It's a statement that extends beyond Oliver's advocacy efforts, and signals a move toward less intervention on the part of the new British government.

"Jamie Oliver, quite rightly, was talking about trying to improve the diet of children in schools and improving school meals," Lansley said in a speech today to members of the British Medical Association. "What was the net effect? Actually the number of children eating school meals in many of these places didn't go up, it went down."

Since 2004, Oliver has been waging a food revolution in U.K. schools. His televised endeavor led the Labor government to introduce a revised school lunch program.

But according to Lansley, that intervention led to more kids spending money on junk food off school grounds.

"The net result of that is, somebody says the next thing we must do is we must ban shops near schools," he said. "Where do we end up with this?"


http://www.aolnews.com/2010/06/30/uk-health-minister-gives-jamie-olivers-lunch-program-an-f/

I have seen several accounts that say the Brits have had quite enough of Olivers preaching, and last month is American show was canceled after only a year. I liked him back pre crusade days, when he was the "naked chef". Jamie certain had bad timing, trying to drastically increase the cost of school lunch programs just as school budgets were getting crushed by the Great Recession.
hawkeye10
 
  1  
Reply Fri 17 Jun, 2011 05:57 pm
@ossobuco,
Quote:
Why is there horrid food?
Because everyone who controls the lunch program only cares about the food analysis of the plate given to the kid, nobody cares how it tastes and if it gets eaten. The problem starts at the top, because the federal government effectively took over school lunch programs, and then ran them into the ground. Back in the late 70's a kid could still get some decent food from the lunch ladies, but I dont think that was possible much after that.

0 Replies
 
ehBeth
 
  1  
Reply Fri 17 Jun, 2011 05:58 pm
@ossobuco,
The wheelbarrow of sugar from 5 years of chocolate milk at school was an eye-opener for me.
hawkeye10
 
  2  
Reply Fri 17 Jun, 2011 06:00 pm
@ehBeth,
ehBeth wrote:

The wheelbarrow of sugar from 5 years of chocolate milk at school was an eye-opener for me.
And you still get half a wheelbarrow if all you drink is the demanded white milk.
0 Replies
 
ossobuco
 
  1  
Reply Fri 17 Jun, 2011 06:02 pm
@hawkeye10,
He was also not loved in west virginia (no links).

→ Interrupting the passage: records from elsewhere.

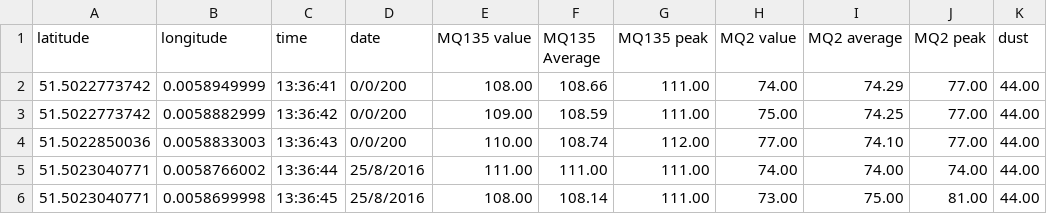
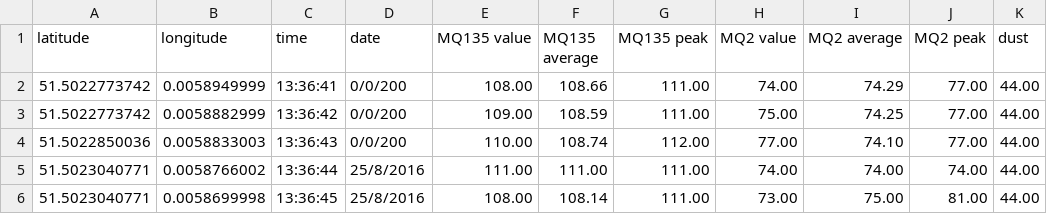
Before and after one commit to DHDPIC/DATA_WALKING, a CSV file: WALKS/08-AUGUST/DATA/20160825-gas-sensors.csv, drawn as a sheet; only a part is shown.

Commit message:
cleaned most data files to remove junk gps data, bad formatting, and added header to the corrected files.

```diff
--- a/WALKS/08-AUGUST/DATA/20160825-gas-sensors.csv
+++ b/WALKS/08-AUGUST/DATA/20160825-gas-sensors.csv
@@ -1,2 +1,2 @@
-latitude,longitude,time,date,MQ135 value,MQ135 Average,MQ135 peak,MQ2 value, MQ2 average, MQ2 peak, dust
+latitude,longitude,time,date,MQ135 value,MQ135 average,MQ135 peak,MQ2 value, MQ2 average, MQ2 peak, dust
 51.5022773742,0.0058949999,13:36:41,0/0/200,108.00,108.66,111.00,74.00,74.29,77.00,44.00
```
Also changed, not shown: 12 other files.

I'm more of an alice waters person, though if I had to pick, I'd pick that guy I mentioned who taught gardening in high schools in the SF Valley. Scott Wilson, I think was his name, and I'll add his wife for the major soup.
boomerang
 
  1  
Reply Fri 17 Jun, 2011 06:04 pm
@ehBeth,
That was truly excellent. Thank you for posting it.
0 Replies
 
ossobuco
 
  2  
Reply Fri 17 Jun, 2011 06:12 pm
@ossobuco,
On chocolate milk, I figure sugar could be cut.
I've been plotzed by how sweet bakery stuff is here.
I don't understand it. I sometimes cut recipes by 2/3rds.
0 Replies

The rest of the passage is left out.